Sodas with caffeine, coffee, tea, garlic and onions are often associated with GERD and heartburn, causing the acidic contents in the stomach to reflux, or flow backwards, into the esophagus, producing burning sensations and painful irritation of the lining, states WebMD. Smoking has the same relaxant effect on the esophageal sphincter muscle.
Overweight individuals can help reduce GERD symptoms by losing weight, explains Mayo Clinic. Extra weight causes the stomach and its acids to rise up closer to the esophagus. In a similar way, tight-fitting clothing in the abdominal region changes the natural position of the stomach. Eating smaller amounts of food at each sitting and sitting upright when doing so are recommended GERD prevention methods.

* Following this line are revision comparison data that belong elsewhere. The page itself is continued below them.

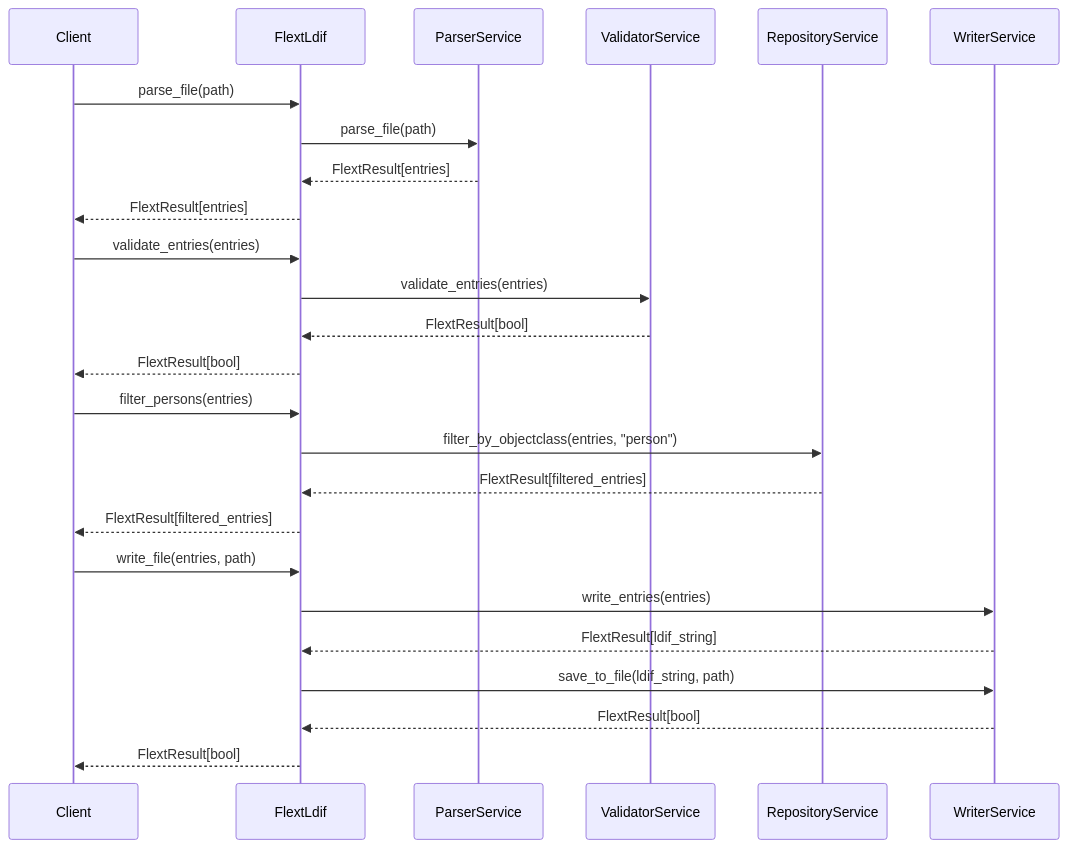
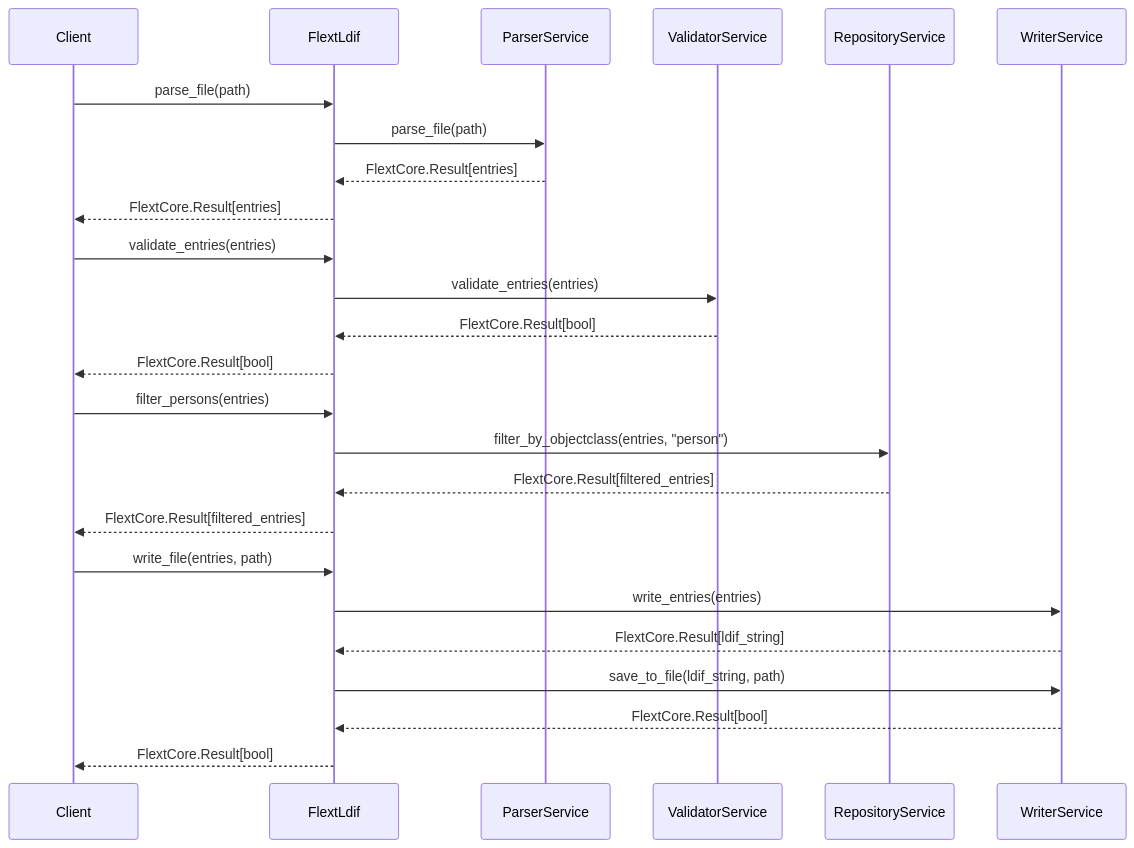
One commit to flext-sh/flext-ldif changed the second of 4 diagrams in docs/architecture.md. Above: the diagram before and after it, drawn with Mermaid. The commit also changed other lines of this file and 112 other files, not shown here.

````diff
--- a/docs/architecture.md
+++ b/docs/architecture.md
@@ -396,31 +396,31 @@
 ```mermaid
 sequenceDiagram
     participant Client
     participant API as FlextLdif
     participant Parser as ParserService
     participant Validator as ValidatorService
     participant Repository as RepositoryService
     participant Writer as WriterService
 
     Client->>API: parse_file(path)
     API->>Parser: parse_file(path)
-    Parser-->>API: FlextResult[entries]
-    API-->>Client: FlextResult[entries]
+    Parser-->>API: FlextCore.Result[entries]
+    API-->>Client: FlextCore.Result[entries]
 
     Client->>API: validate_entries(entries)
     API->>Validator: validate_entries(entries)
-    Validator-->>API: FlextResult[bool]
-    API-->>Client: FlextResult[bool]
+    Validator-->>API: FlextCore.Result[bool]
+    API-->>Client: FlextCore.Result[bool]
 
     Client->>API: filter_persons(entries)
     API->>Repository: filter_by_objectclass(entries, "person")
-    Repository-->>API: FlextResult[filtered_entries]
-    API-->>Client: FlextResult[filtered_entries]
+    Repository-->>API: FlextCore.Result[filtered_entries]
+    API-->>Client: FlextCore.Result[filtered_entries]
 
     Client->>API: write_file(entries, path)
     API->>Writer: write_entries(entries)
-    Writer-->>API: FlextResult[ldif_string]
+    Writer-->>API: FlextCore.Result[ldif_string]
     API->>Writer: save_to_file(ldif_string, path)
-    Writer-->>API: FlextResult[bool]
-    API-->>Client: FlextResult[bool]
+    Writer-->>API: FlextCore.Result[bool]
+    API-->>Client: FlextCore.Result[bool]
 ```
````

Putting blocks under the feet of the bed to elevate the head by at least 6 inches helps to reduce GERD attacks at night, as does refraining from eating within three hours of bedtime.